“Confirmed Judges, Confirmed Fears” is a blog series documenting the harmful impact of President Trump’s judges on Americans’ rights and liberties. Cases in the series can be found by issue and by judge at this link.
Trump Fifth Circuit judge Kyle Duncan was the deciding vote and author of a 2-1 majority opinion in January that gratuitously attacked the transgender litigant in the case and made it abundantly clear to future transgender litigants that Judge Duncan views them with contempt. The case is U.S. v. Varner.
The plaintiff was convicted and sentenced in 2012 before she transitioned. In 2018, she asked the district court to change the name recorded on her judgment to Kathrine Nicole Jett. On the grounds that the request didn’t fall within the “correcting the record” instance when a judgment can be reopened and modified, the district court denied the motion. She appealed to the Fifth Circuit, including a request that the appeals court use feminine pronouns.
Unfortunately for her, she had the misfortune of drawing a three-judge panel that included Kyle Duncan.
In his majority opinion, Duncan set forth his reasons for deciding that Jett’s request did not constitute one to correct the record, a conclusion that dissenting judge James Dennis agreed with.
That should have ended the court’s inquiry. But Duncan chose to be guided by his strong anti-transgender bias and went much further than necessary to decide the case.
First, instead of simply affirming the lower court’s denial of the plaintiff’s request, he wrote that the lower court never had jurisdiction to even consider it in the first place, so that it should have been dismissed. As Judge Dennis explained, the Fifth Circuit regularly denies motions to reopen the record, considering them on the merits rather than dismissing them. Based on the rest of Duncan’s opinion, needlessly and inaccurately categorizing Jett’s request as an “unauthorized motion” seems intended to deprive it of legitimacy.
Second, Duncan insisted on using the wrong gender pronouns, claiming that to do otherwise would constitute bias toward a transgender litigant’s legal position. That inaccurately frames refusal to use the right gender pronouns as the neutral position. Such lack of respect for the dignity of parties before the court should have no place in our nation’s judiciary. Indeed, Judge Dennis responded:
As the majority notes, though no law compels granting or denying such a request, many courts and judges adhere to such requests out of respect for the litigant’s dignity.

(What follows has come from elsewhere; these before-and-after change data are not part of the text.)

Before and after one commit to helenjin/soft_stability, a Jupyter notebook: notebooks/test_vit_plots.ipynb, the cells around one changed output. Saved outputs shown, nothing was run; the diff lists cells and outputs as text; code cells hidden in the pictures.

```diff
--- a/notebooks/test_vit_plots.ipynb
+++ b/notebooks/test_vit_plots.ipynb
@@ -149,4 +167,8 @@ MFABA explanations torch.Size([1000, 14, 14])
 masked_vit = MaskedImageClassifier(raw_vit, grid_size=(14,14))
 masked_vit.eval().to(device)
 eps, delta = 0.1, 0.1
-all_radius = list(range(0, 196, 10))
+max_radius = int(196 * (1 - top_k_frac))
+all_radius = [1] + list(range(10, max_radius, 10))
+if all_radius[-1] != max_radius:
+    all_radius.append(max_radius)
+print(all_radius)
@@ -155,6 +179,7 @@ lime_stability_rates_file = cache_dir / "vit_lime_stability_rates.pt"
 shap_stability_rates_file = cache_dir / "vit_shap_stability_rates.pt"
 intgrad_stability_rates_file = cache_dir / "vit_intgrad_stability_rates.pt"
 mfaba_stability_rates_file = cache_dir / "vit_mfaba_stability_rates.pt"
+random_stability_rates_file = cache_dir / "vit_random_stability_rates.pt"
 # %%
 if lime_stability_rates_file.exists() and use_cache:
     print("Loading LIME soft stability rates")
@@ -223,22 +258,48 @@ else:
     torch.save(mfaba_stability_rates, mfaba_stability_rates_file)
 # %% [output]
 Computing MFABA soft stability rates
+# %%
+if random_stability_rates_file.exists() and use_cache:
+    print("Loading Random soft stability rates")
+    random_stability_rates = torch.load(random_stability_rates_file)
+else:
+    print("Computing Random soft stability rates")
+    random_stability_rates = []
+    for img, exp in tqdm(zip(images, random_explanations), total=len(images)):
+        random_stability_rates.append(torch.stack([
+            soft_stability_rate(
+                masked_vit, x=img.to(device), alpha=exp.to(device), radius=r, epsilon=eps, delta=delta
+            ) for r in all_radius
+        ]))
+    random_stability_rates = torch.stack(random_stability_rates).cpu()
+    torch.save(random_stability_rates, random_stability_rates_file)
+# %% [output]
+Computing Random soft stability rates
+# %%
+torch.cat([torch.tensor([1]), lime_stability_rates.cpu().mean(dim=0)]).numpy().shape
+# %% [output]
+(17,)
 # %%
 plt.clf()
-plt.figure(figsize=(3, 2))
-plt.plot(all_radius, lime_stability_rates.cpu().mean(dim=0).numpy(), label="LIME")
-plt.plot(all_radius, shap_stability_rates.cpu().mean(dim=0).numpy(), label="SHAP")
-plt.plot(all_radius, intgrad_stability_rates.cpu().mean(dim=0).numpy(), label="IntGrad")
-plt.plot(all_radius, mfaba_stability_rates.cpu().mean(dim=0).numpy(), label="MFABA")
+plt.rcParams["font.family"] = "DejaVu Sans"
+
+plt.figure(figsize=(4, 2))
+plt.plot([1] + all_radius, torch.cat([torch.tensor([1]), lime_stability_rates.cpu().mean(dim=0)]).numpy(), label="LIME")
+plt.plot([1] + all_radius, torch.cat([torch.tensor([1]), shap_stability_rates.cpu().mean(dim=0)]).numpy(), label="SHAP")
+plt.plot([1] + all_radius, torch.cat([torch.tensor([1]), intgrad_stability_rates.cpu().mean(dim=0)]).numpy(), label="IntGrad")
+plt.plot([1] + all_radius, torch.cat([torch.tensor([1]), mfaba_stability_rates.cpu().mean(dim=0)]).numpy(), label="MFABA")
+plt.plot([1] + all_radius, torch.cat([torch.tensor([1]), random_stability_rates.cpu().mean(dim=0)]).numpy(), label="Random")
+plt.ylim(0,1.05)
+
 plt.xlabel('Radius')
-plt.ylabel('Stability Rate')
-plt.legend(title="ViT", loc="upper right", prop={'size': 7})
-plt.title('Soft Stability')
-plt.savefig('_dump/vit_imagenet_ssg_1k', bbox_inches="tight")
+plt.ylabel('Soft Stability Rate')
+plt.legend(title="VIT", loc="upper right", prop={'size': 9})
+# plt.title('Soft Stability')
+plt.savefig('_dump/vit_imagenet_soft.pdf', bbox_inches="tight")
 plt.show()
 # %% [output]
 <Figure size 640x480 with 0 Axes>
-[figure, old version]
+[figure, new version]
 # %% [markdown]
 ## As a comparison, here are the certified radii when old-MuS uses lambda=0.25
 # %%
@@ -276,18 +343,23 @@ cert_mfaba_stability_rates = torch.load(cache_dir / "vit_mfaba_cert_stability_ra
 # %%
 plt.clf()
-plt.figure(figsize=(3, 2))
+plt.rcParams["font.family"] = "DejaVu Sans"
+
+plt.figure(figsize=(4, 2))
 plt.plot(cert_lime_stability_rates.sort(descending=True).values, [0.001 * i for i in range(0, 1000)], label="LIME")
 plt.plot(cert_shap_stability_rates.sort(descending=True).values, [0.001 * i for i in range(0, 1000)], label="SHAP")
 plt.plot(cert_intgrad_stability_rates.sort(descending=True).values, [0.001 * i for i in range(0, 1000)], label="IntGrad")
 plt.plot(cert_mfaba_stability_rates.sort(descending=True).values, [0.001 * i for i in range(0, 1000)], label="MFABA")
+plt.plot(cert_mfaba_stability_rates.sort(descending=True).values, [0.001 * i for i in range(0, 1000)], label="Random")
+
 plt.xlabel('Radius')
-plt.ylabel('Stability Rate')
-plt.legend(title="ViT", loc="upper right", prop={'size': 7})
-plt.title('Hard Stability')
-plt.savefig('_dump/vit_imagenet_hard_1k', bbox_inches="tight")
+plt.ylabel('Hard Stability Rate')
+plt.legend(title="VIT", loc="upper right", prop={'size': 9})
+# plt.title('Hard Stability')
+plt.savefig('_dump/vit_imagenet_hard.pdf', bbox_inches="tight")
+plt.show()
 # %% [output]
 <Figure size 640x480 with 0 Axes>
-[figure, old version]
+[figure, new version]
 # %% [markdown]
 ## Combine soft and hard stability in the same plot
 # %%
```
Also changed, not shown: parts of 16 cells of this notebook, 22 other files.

The dissent also pointed out that Duncan could have avoided the entire issue by writing a short opinion without using pronouns to refer to the plaintiff. Instead, Duncan chose to frame Jett’s request that the panel treat her with courtesy as a much broader request to order the entire federal government to use the gender pronouns she asked for. This gave him a chance to expound on the perils of treating transgender people with respect. For instance, except in direct quotes, he refused to use the word “transgender,” preferring to repeatedly use “gender dysphoric,” a term that originated in the psychiatric Diagnostic and Statistical Manual of Mental Disorders (DSM). He also raised the possibility that a future litigant might ask a court to use pronouns such as “ze” that are designed to be genderless, which he claimed would confuse people. He declared:
We decline to enlist the federal judiciary in this quixotic undertaking.
Unfortunately, no one should be surprised by Judge Duncan’s opinion. As with so many Trump judges, his disturbing record as a nominee left little doubt of his animus toward LGBTQ+ people—and little doubt that it would influence his decisions as a judge.